### Stored data:
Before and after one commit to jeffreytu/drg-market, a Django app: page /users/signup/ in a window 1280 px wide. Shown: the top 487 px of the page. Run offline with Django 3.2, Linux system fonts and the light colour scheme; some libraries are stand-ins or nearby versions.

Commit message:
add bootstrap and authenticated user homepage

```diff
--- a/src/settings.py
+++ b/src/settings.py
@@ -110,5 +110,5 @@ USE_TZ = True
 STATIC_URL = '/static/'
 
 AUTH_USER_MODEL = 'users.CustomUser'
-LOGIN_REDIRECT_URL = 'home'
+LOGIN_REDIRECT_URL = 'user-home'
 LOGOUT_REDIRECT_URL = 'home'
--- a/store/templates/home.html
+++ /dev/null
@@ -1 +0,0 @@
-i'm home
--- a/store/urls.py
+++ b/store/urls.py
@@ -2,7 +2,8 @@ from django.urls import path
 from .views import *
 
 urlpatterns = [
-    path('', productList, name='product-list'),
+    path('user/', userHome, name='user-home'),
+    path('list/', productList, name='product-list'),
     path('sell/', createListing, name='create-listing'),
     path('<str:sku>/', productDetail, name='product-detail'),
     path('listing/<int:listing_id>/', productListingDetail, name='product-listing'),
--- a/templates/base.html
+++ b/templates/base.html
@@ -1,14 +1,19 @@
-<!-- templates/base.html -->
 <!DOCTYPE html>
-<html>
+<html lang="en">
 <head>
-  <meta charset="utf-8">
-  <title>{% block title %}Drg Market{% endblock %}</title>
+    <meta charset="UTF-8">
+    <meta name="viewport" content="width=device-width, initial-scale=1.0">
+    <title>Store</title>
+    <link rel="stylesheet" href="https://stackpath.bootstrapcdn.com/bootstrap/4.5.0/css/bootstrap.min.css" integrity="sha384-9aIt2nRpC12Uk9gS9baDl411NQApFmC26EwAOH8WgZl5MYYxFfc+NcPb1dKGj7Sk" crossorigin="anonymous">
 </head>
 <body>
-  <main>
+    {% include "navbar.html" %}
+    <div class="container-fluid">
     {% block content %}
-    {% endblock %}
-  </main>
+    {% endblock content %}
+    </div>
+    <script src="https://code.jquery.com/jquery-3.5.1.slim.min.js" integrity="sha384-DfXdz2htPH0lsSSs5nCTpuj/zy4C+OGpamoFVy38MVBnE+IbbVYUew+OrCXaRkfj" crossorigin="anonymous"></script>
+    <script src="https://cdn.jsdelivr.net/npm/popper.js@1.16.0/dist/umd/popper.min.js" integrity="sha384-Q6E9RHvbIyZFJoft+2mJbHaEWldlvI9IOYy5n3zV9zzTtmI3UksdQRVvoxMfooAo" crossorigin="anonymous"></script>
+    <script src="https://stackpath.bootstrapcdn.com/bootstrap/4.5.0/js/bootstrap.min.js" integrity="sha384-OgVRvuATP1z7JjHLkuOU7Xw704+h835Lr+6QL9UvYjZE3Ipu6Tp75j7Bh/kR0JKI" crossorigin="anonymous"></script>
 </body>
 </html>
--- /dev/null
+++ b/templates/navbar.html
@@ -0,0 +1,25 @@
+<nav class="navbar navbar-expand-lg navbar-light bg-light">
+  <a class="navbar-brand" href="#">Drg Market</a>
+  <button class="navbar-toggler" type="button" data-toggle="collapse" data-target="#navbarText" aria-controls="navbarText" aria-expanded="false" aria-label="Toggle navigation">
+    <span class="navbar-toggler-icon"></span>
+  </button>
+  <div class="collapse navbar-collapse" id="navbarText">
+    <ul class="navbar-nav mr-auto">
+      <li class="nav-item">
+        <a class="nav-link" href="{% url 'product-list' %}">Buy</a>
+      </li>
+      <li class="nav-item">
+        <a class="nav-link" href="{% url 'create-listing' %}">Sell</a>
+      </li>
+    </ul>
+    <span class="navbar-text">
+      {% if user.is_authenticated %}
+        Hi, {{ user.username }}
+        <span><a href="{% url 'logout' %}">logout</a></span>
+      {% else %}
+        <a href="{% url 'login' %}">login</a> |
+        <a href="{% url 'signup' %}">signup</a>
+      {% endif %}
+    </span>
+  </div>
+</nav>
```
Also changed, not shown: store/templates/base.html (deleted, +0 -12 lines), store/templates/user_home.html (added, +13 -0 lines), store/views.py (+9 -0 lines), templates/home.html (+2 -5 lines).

### Exercise requirements:
Each line above that contains the word "navbar" should be counted, and only the total given.

### Exercise result:
9